I'm afraid I am a little late in getting to "Miss Julia." Since the first novel in this series, "Miss Julia Speaks Her Mind," appeared 13 years ago and sold an amazing 300,000 copies, author Ann B. Ross has written 11 sequels and shows no sign of slowing down.

Like her main character, Ross is a lady "of a certain age" who is spunky, resourceful and did not begin her career until fairly late in life. She entered the University of North Carolina at the age of 48, earned her bachelor's degree and doctorate, and by 1999, was ready to unleash the first "Miss Julia."

It was quite an unleashing. For 44 years, Julia Springer had been the quiet, self-effacing wife of the town banker, who always emphasized the values of a quiet, parsimonious life. Shortly after his death she received two surprises. He was far wealthier than he had told her, and he had fathered a child (Wesley Lloyd Springer Jr.) by another woman. The first novel is about how she reacted and how these events led to the formation of a new family.

By the time the current novel opens, "Miss Julia to the Rescue," Julia has remarried, as has her late husband's former mistress who has been living with Julia and Lloyd Jr., who is now in high school. The mistress, a sexy but not too bright woman named Hazel Marie Puckett, married a private investigator named J.D. Pickens, who disappears shortly after the book begins.
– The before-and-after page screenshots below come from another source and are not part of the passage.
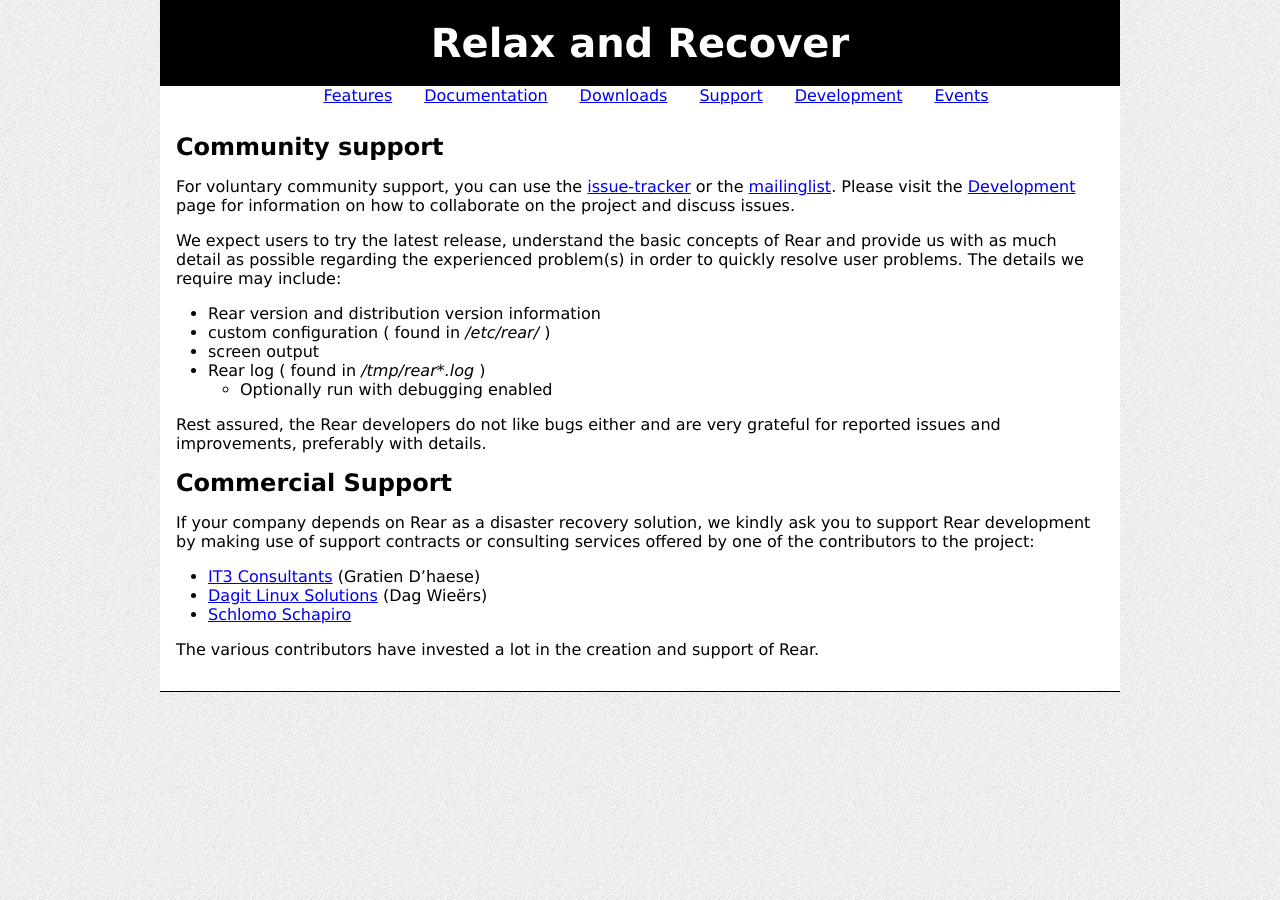
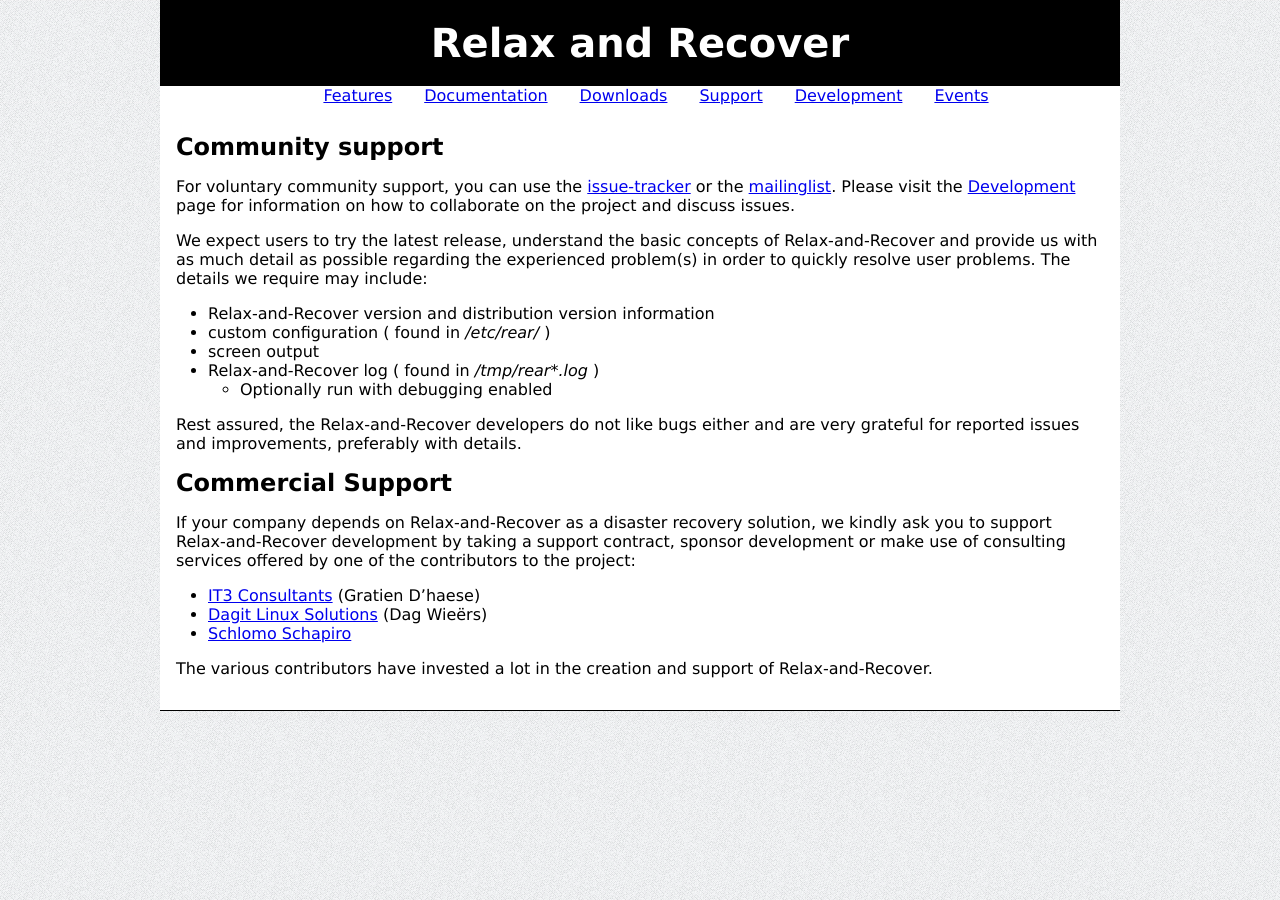
Before and after one commit to rear/rear.github.com, a Jekyll site: the page built from support/index.md, in a window 1280 px wide. Built offline with Jekyll 4.4.1, drawn with Linux system fonts in a browser that asks for light colours; comment, search, counter and statistics services are not loaded.

Commit message:
Updated support page to replace Rear by Relax-and-Recover

```diff
--- a/support/index.md
+++ b/support/index.md
@@ -1,6 +1,6 @@
 ---
 layout: default
-title: Rear support
+title: Relax-and-Recover support
 ---
 
 ## Community support ##
@@ -11,27 +11,30 @@
 how to collaborate on the project and discuss issues.
 
 We expect users to try the latest release, understand the basic concepts of
-Rear and provide us with as much detail as possible regarding the experienced
-problem(s) in order to quickly resolve user problems. The details we require
-may include:
+Relax-and-Recover and provide us with as much detail as possible regarding
+the experienced problem(s) in order to quickly resolve user problems.
+The details we require may include:
 
- - Rear version and distribution version information
+ - Relax-and-Recover version and distribution version information
  - custom configuration ( found in */etc/rear/* )
  - screen output
- - Rear log ( found in */tmp/rear\*.log* )
+ - Relax-and-Recover log ( found in */tmp/rear\*.log* )
    - Optionally run with debugging enabled
 
-Rest assured, the Rear developers do not like bugs either and are very grateful
-for reported issues and improvements, preferably with details.
+Rest assured, the Relax-and-Recover developers do not like bugs either
+and are very grateful for reported issues and improvements, preferably
+with details.
 
 
 ## Commercial Support ##
-If your company depends on Rear as a disaster recovery solution, we kindly ask
-you to support Rear development by making use of support contracts or consulting
-services offered by one of the contributors to the project:
+If your company depends on Relax-and-Recover as a disaster recovery solution,
+we kindly ask you to support Relax-and-Recover development by taking a support
+contract, sponsor development or make use of consulting services offered by
+one of the contributors to the project:
 
  - [IT3 Consultants](http://www.it3.be/) (Gratien D'haese)
  - [Dagit Linux Solutions](http://dagit.net/) (Dag Wieërs)
  - [Schlomo Schapiro](mailto:rear-commercial@schlomo.schapiro.org)
 
-The various contributors have invested a lot in the creation and support of Rear.
+The various contributors have invested a lot in the creation and support
+of Relax-and-Recover.
```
Miss Julia had just taken her new husband, Sam, to the airport when she gets a phone call that may be from Pickens. The call is cut off, but her sheriff friend traces it to a small town in West Virginia. It turns out that Pickens has been shot, hospitalized, and the local law won't admit they're holding him.

Hazel Marie is caring for her newborn twins, so Miss Julia and a friend named Etta May take off to get him back. Despite the fact that they have no plan and are not even sure it's the right guy, they head west.

This is only the beginning. A lot of this book consists of extraneous adventures that don't advance the plot but do provide some down-home Southern charm to those who care for it. It all works out fine, with Miss Julia getting ready to churn out another sequel.

It's hard to know quite what to say about this lengthy series. Viking wouldn't have published a dozen "Miss Julias" if there wasn't a market for them. My guess is that it's read by middle-aged book-club members in small towns across the South, women who like a touch of titillation, enjoy gossip and don't want to have to think too hard. Ross writes pleasantly enough, though she does have a tendency to pad her story with relatively meaningless conversation.

About all I can say is that if you like this sort of thing, you'll probably be delighted to meet Miss Julia.